Apr. 6, 2023, 9:15 AM

by Bill Snyder

Cells in the body communicate by sending and receiving protein and genetic information packaged in extracellular vesicles and nanoparticles, including exomeres and supermeres. 

This complex transport system is important not only in health, but in disorders as diverse as cancer, cardiovascular disease and Alzheimer’s disease. For example, cancer-derived supermeres may amplify resistance to chemotherapy drugs by delivering genetic instructions carried in their RNA cargo to other cancer cells.  

Until recently it has been difficult to distinguish one nanoparticle from another and to identify their cargo. Reporting in Nature Protocols, Qin Zhang, PhD, Dennis Jeppesen, PhD, Robert Coffey, MD, and colleagues describe a method for sequentially isolating extracellular vesicles and nanoparticles from human cell lines and plasma.  

The method includes density-gradient centrifugation, and albumin depletion to remove albumin protein that masks other, less abundant proteins. This approach, the researchers conclude, will improve biomarker discovery and the identification of therapeutic targets.

Co-authors of the paper include James Higginbotham, PhD, and Jeffrey Franklin, PhD.  

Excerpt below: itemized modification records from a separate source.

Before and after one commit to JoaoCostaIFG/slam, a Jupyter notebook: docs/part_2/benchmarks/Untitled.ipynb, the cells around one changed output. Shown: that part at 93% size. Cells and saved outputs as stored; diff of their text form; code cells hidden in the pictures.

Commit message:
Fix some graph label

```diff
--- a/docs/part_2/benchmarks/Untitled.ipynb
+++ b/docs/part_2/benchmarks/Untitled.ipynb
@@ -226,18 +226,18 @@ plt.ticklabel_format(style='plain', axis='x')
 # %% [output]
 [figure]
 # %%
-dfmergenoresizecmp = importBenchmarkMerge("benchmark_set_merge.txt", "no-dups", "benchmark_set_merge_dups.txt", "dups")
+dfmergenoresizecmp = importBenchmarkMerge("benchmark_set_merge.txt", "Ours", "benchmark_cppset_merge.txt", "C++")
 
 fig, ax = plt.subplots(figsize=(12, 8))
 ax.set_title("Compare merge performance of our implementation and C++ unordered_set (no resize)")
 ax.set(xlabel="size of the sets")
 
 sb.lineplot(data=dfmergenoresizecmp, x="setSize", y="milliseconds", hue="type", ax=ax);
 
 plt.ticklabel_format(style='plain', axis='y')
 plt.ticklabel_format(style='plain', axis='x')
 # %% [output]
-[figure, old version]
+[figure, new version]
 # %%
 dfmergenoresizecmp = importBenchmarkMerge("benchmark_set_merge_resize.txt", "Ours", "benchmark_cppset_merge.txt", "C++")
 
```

The research was supported by National Institutes of Health grants CA197570, CA241685, CA229123, and CA236733, and by the Nicholas Tierney GI Cancer Memorial Fund.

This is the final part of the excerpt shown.